Task item:
Return every record below exactly as written.

Material for this exercise:
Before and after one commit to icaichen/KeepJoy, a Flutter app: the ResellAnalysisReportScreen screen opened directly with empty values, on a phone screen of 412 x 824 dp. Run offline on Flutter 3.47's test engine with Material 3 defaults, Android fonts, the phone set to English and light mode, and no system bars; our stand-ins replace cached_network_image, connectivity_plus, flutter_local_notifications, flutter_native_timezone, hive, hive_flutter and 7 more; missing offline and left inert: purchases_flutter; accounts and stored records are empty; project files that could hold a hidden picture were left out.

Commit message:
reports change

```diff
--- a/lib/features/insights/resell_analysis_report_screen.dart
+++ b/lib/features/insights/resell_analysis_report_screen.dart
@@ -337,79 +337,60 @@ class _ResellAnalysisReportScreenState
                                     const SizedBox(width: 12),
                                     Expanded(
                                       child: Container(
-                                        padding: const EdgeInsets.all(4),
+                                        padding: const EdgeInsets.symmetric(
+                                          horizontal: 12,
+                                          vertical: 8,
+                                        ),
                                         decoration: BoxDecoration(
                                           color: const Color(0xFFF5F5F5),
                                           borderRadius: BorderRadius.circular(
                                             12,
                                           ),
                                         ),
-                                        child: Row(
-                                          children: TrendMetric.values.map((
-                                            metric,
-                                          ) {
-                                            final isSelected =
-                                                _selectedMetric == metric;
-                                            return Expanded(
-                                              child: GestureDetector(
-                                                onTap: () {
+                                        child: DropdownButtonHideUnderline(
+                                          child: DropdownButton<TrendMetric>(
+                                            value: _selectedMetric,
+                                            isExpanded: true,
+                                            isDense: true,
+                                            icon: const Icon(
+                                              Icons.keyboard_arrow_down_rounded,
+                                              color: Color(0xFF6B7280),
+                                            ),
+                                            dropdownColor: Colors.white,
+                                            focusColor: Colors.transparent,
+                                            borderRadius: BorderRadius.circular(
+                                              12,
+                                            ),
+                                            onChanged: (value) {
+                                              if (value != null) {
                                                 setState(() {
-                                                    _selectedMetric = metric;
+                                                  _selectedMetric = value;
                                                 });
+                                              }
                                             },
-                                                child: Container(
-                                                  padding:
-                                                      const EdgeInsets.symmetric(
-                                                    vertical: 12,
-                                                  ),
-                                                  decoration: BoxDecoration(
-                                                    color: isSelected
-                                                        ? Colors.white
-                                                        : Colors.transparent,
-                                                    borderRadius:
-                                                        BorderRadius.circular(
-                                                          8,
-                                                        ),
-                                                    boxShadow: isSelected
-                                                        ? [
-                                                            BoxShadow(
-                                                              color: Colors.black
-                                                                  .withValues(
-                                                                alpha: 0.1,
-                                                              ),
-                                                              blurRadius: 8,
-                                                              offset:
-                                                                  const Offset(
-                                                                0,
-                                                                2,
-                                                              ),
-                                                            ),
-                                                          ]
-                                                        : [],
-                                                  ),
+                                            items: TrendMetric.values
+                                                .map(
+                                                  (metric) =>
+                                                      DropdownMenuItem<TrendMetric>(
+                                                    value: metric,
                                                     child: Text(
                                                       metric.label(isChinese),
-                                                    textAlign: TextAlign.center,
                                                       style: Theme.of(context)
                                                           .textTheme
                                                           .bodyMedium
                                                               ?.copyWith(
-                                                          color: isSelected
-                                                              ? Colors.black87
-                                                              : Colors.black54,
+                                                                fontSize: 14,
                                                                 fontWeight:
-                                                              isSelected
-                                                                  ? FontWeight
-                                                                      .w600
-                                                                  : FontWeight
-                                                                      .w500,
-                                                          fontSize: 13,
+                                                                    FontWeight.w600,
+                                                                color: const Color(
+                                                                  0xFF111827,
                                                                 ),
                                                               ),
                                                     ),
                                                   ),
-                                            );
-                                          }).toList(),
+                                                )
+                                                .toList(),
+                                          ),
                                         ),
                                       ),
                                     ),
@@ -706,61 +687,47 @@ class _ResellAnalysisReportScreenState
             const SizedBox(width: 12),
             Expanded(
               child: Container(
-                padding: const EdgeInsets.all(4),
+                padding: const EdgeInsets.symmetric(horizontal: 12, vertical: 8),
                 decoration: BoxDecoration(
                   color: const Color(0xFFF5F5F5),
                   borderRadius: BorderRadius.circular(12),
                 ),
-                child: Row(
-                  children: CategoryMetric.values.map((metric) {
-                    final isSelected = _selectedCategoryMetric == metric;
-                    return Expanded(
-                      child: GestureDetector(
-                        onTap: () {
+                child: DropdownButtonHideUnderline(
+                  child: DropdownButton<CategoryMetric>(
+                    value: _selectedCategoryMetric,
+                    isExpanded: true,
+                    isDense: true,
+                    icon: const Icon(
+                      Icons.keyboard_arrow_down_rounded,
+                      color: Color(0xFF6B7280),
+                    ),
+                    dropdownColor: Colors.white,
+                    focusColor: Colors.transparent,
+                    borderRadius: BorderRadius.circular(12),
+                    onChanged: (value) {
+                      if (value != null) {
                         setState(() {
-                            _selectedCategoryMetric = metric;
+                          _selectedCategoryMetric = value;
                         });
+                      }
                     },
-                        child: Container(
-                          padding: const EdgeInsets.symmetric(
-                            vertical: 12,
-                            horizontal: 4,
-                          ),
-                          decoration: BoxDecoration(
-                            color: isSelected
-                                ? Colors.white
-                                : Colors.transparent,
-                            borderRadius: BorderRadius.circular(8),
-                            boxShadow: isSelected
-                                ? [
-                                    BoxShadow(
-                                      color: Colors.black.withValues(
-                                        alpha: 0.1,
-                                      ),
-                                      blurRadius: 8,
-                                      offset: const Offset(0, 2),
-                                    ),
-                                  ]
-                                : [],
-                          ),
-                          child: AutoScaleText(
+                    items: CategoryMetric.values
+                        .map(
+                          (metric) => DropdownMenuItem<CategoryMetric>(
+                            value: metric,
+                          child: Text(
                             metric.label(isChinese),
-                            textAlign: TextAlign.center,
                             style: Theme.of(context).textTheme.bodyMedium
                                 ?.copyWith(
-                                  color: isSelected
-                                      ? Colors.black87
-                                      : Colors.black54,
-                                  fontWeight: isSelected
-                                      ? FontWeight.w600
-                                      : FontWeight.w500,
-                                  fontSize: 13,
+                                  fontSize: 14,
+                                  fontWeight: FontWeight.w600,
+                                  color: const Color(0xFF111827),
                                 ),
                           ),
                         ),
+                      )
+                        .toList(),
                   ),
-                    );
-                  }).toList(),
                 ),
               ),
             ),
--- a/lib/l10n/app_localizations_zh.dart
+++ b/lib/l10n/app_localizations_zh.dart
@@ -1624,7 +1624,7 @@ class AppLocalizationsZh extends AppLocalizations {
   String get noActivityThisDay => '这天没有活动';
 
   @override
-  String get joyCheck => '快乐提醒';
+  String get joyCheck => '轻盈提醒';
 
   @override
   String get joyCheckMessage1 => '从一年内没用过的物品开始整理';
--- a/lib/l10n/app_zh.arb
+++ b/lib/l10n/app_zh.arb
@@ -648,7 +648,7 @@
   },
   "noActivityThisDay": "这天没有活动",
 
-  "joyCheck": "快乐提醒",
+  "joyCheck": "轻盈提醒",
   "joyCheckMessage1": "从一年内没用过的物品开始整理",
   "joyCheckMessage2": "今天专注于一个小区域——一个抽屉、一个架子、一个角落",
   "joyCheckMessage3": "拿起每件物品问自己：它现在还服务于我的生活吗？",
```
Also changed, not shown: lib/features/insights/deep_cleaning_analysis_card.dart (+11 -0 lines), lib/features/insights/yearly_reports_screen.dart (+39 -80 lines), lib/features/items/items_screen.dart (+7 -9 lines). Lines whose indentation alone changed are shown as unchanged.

Task output:
Before and after one commit to icaichen/KeepJoy, a Flutter app: the ResellAnalysisReportScreen screen opened directly with empty values, on a phone screen of 412 x 824 dp. Run offline on Flutter 3.47's test engine with Material 3 defaults, Android fonts, the phone set to English and light mode, and no system bars; our stand-ins replace cached_network_image, connectivity_plus, flutter_local_notifications, flutter_native_timezone, hive, hive_flutter and 7 more; missing offline and left inert: purchases_flutter; accounts and stored records are empty; project files that could hold a hidden picture were left out.

Commit message:
reports change

```diff
--- a/lib/features/insights/resell_analysis_report_screen.dart
+++ b/lib/features/insights/resell_analysis_report_screen.dart
@@ -337,79 +337,60 @@ class _ResellAnalysisReportScreenState
                                     const SizedBox(width: 12),
                                     Expanded(
                                       child: Container(
-                                        padding: const EdgeInsets.all(4),
+                                        padding: const EdgeInsets.symmetric(
+                                          horizontal: 12,
+                                          vertical: 8,
+                                        ),
                                         decoration: BoxDecoration(
                                           color: const Color(0xFFF5F5F5),
                                           borderRadius: BorderRadius.circular(
                                             12,
                                           ),
                                         ),
-                                        child: Row(
-                                          children: TrendMetric.values.map((
-                                            metric,
-                                          ) {
-                                            final isSelected =
-                                                _selectedMetric == metric;
-                                            return Expanded(
-                                              child: GestureDetector(
-                                                onTap: () {
+                                        child: DropdownButtonHideUnderline(
+                                          child: DropdownButton<TrendMetric>(
+                                            value: _selectedMetric,
+                                            isExpanded: true,
+                                            isDense: true,
+                                            icon: const Icon(
+                                              Icons.keyboard_arrow_down_rounded,
+                                              color: Color(0xFF6B7280),
+                                            ),
+                                            dropdownColor: Colors.white,
+                                            focusColor: Colors.transparent,
+                                            borderRadius: BorderRadius.circular(
+                                              12,
+                                            ),
+                                            onChanged: (value) {
+                                              if (value != null) {
                                                 setState(() {
-                                                    _selectedMetric = metric;
+                                                  _selectedMetric = value;
                                                 });
+                                              }
                                             },
-                                                child: Container(
-                                                  padding:
-                                                      const EdgeInsets.symmetric(
-                                                    vertical: 12,
-                                                  ),
-                                                  decoration: BoxDecoration(
-                                                    color: isSelected
-                                                        ? Colors.white
-                                                        : Colors.transparent,
-                                                    borderRadius:
-                                                        BorderRadius.circular(
-                                                          8,
-                                                        ),
-                                                    boxShadow: isSelected
-                                                        ? [
-                                                            BoxShadow(
-                                                              color: Colors.black
-                                                                  .withValues(
-                                                                alpha: 0.1,
-                                                              ),
-                                                              blurRadius: 8,
-                                                              offset:
-                                                                  const Offset(
-                                                                0,
-                                                                2,
-                                                              ),
-                                                            ),
-                                                          ]
-                                                        : [],
-                                                  ),
+                                            items: TrendMetric.values
+                                                .map(
+                                                  (metric) =>
+                                                      DropdownMenuItem<TrendMetric>(
+                                                    value: metric,
                                                     child: Text(
                                                       metric.label(isChinese),
-                                                    textAlign: TextAlign.center,
                                                       style: Theme.of(context)
                                                           .textTheme
                                                           .bodyMedium
                                                               ?.copyWith(
-                                                          color: isSelected
-                                                              ? Colors.black87
-                                                              : Colors.black54,
+                                                                fontSize: 14,
                                                                 fontWeight:
-                                                              isSelected
-                                                                  ? FontWeight
-                                                                      .w600
-                                                                  : FontWeight
-                                                                      .w500,
-                                                          fontSize: 13,
+                                                                    FontWeight.w600,
+                                                                color: const Color(
+                                                                  0xFF111827,
                                                                 ),
                                                               ),
                                                     ),
                                                   ),
-                                            );
-                                          }).toList(),
+                                                )
+                                                .toList(),
+                                          ),
                                         ),
                                       ),
                                     ),
@@ -706,61 +687,47 @@ class _ResellAnalysisReportScreenState
             const SizedBox(width: 12),
             Expanded(
               child: Container(
-                padding: const EdgeInsets.all(4),
+                padding: const EdgeInsets.symmetric(horizontal: 12, vertical: 8),
                 decoration: BoxDecoration(
                   color: const Color(0xFFF5F5F5),
                   borderRadius: BorderRadius.circular(12),
                 ),
-                child: Row(
-                  children: CategoryMetric.values.map((metric) {
-                    final isSelected = _selectedCategoryMetric == metric;
-                    return Expanded(
-                      child: GestureDetector(
-                        onTap: () {
+                child: DropdownButtonHideUnderline(
+                  child: DropdownButton<CategoryMetric>(
+                    value: _selectedCategoryMetric,
+                    isExpanded: true,
+                    isDense: true,
+                    icon: const Icon(
+                      Icons.keyboard_arrow_down_rounded,
+                      color: Color(0xFF6B7280),
+                    ),
+                    dropdownColor: Colors.white,
+                    focusColor: Colors.transparent,
+                    borderRadius: BorderRadius.circular(12),
+                    onChanged: (value) {
+                      if (value != null) {
                         setState(() {
-                            _selectedCategoryMetric = metric;
+                          _selectedCategoryMetric = value;
                         });
+                      }
                     },
-                        child: Container(
-                          padding: const EdgeInsets.symmetric(
-                            vertical: 12,
-                            horizontal: 4,
-                          ),
-                          decoration: BoxDecoration(
-                            color: isSelected
-                                ? Colors.white
-                                : Colors.transparent,
-                            borderRadius: BorderRadius.circular(8),
-                            boxShadow: isSelected
-                                ? [
-                                    BoxShadow(
-                                      color: Colors.black.withValues(
-                                        alpha: 0.1,
-                                      ),
-                                      blurRadius: 8,
-                                      offset: const Offset(0, 2),
-                                    ),
-                                  ]
-                                : [],
-                          ),
-                          child: AutoScaleText(
+                    items: CategoryMetric.values
+                        .map(
+                          (metric) => DropdownMenuItem<CategoryMetric>(
+                            value: metric,
+                          child: Text(
                             metric.label(isChinese),
-                            textAlign: TextAlign.center,
                             style: Theme.of(context).textTheme.bodyMedium
                                 ?.copyWith(
-                                  color: isSelected
-                                      ? Colors.black87
-                                      : Colors.black54,
-                                  fontWeight: isSelected
-                                      ? FontWeight.w600
-                                      : FontWeight.w500,
-                                  fontSize: 13,
+                                  fontSize: 14,
+                                  fontWeight: FontWeight.w600,
+                                  color: const Color(0xFF111827),
                                 ),
                           ),
                         ),
+                      )
+                        .toList(),
                   ),
-                    );
-                  }).toList(),
                 ),
               ),
             ),
--- a/lib/l10n/app_localizations_zh.dart
+++ b/lib/l10n/app_localizations_zh.dart
@@ -1624,7 +1624,7 @@ class AppLocalizationsZh extends AppLocalizations {
   String get noActivityThisDay => '这天没有活动';
 
   @override
-  String get joyCheck => '快乐提醒';
+  String get joyCheck => '轻盈提醒';
 
   @override
   String get joyCheckMessage1 => '从一年内没用过的物品开始整理';
--- a/lib/l10n/app_zh.arb
+++ b/lib/l10n/app_zh.arb
@@ -648,7 +648,7 @@
   },
   "noActivityThisDay": "这天没有活动",
 
-  "joyCheck": "快乐提醒",
+  "joyCheck": "轻盈提醒",
   "joyCheckMessage1": "从一年内没用过的物品开始整理",
   "joyCheckMessage2": "今天专注于一个小区域——一个抽屉、一个架子、一个角落",
   "joyCheckMessage3": "拿起每件物品问自己：它现在还服务于我的生活吗？",
```
Also changed, not shown: lib/features/insights/deep_cleaning_analysis_card.dart (+11 -0 lines), lib/features/insights/yearly_reports_screen.dart (+39 -80 lines), lib/features/items/items_screen.dart (+7 -9 lines). Lines whose indentation alone changed are shown as unchanged.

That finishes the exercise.